Aioli is all the rage lately, it seems like mayonnaise just doesn’t cut it as a condiment anymore. True foodies will only accept a proper aoili.
But, other than hardcore traditionalists, many people don’t know the difference between mayo and aioli, and think of it as only a “better” mayonnaise.
Because of that, many restaurants are presenting mayo and calling it aioli so they can appear to be “trendy”.
So what actually is the difference, and does it really matter?
Let’s start by clarifying the main element that is common to both: They are both emulsions.
What is an Emulsion?
In cooking, an emulsion is simply a mixture of two liquids that would not normally mix together, like oil and vinegar.
If you pour the two in a bowl, they would not mix together, and stay separated. Even if you mixed them, they would quickly separate.
Permanent vs Temporary Emulsions
- A permanent emulsion means that the mixture will stay well combined, even if left to sit. (ie Mayonnaise, Aioli)
- A temporary emulsion means that the mixture will separate again over time (ie. Oil and vinegar salad dressing)
A stable emulsion is achieved when the droplets of each liquid are evenly dispersed.
In order for two ingredients to mix together, they need to combine with each other. When you add an emulsifier, like egg yolk, this helps the process.
Egg yolk is a great example of an emulsifier. It contains lecithin which is a fatty substance that can be dissolved in both fat and liquid. This helps to create an environment where the other liquids remain combined and suspended instead of separating.
What is Mayonnaise?
Mayo is an emulsion of:
- Neutral/flavourless Oil (Olive oil is an option also)
- Egg Yolk
- Acid (ie. vinegar, lemon juice)
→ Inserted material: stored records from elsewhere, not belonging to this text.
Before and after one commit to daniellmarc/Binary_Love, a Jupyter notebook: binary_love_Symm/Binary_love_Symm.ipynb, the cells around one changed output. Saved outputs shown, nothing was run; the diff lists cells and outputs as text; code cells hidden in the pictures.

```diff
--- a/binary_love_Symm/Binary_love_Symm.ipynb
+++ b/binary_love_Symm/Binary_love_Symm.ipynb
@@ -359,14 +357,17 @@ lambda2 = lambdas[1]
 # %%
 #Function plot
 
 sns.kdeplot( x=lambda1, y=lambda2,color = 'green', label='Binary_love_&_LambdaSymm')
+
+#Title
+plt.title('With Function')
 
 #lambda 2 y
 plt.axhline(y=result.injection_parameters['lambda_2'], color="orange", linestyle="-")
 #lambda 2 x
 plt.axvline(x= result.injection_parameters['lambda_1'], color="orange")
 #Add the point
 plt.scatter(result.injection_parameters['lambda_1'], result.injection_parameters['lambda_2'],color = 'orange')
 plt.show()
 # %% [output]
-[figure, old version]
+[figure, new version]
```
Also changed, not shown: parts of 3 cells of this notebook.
- dry mustard (optional)
Once you have the mayo base made, adding additional flavourings is optional.
What is Aioli?
Aioli is an emulsion of:
- Olive Oil
- Egg Yolk (optional to help emulsion)
- Acid (optional)
Aioli is literally translated as “garlic and oil”, so the rules for using garlic and oil must be followed. To be considered a true aioli, olive oil is the only choice.
Garlic is a natural emulsifier, but it is weak, so many recipes also call for an egg yolk to help to bring the mixture together.
Adding additional acid or flavourings is also an option for aioli, but is not necessary.
Hardcore cooks will insist that an aioli must only be made with a mortar and pestle to pound the garlic and oil together. But many now just use a food processor.
My Opinion on Mayo vs Aioli
To me, the difference is minuscule. I am not really concerned about whether I use a true aioli or a mayonnaise as a condiment.
Some are traditionalists though, and insist that the differences be understood and respected. I think it needs to be understood, but at the end of the day choose what you like.
I do have a problem with restaurants using mayonnaise but calling it “aioli” and then charging higher prices. Be sure that you are getting what you are paying for. Sometimes it is as simple as asking the serving whether it is a “traditional aioli” or flavoured mayonnaise.
Using either one as a condiment is a wonderful choice to add a burst of flavour to so many foods.
Store Bought vs Homemade Mayo
I am really of two minds about this. On one hand, I usually have the ingredients needed to make mayo myself. On the other hand, it can be a chore – especially if it doesn’t work.
The other thing to consider is how much mayo you actually use. If you use a lot, you may be better off buying commercially made mayo. It can be very economical and it has a long shelf life in the fridge.
When buying commercial mayo, I am cautious about the marketing and how much companies charge. In many taste tests, basic mayo is just as tasty as many fancier brands. Just be sure to check the ingredient lists to make sure you are fine with what is included.
If you love mayo, and want to jazz it up a bit, we have created this infographic to help with some inspiration. Don’t limit yourself to what is listed. Mayonnaise is a wonderful base that carries many flavours very well.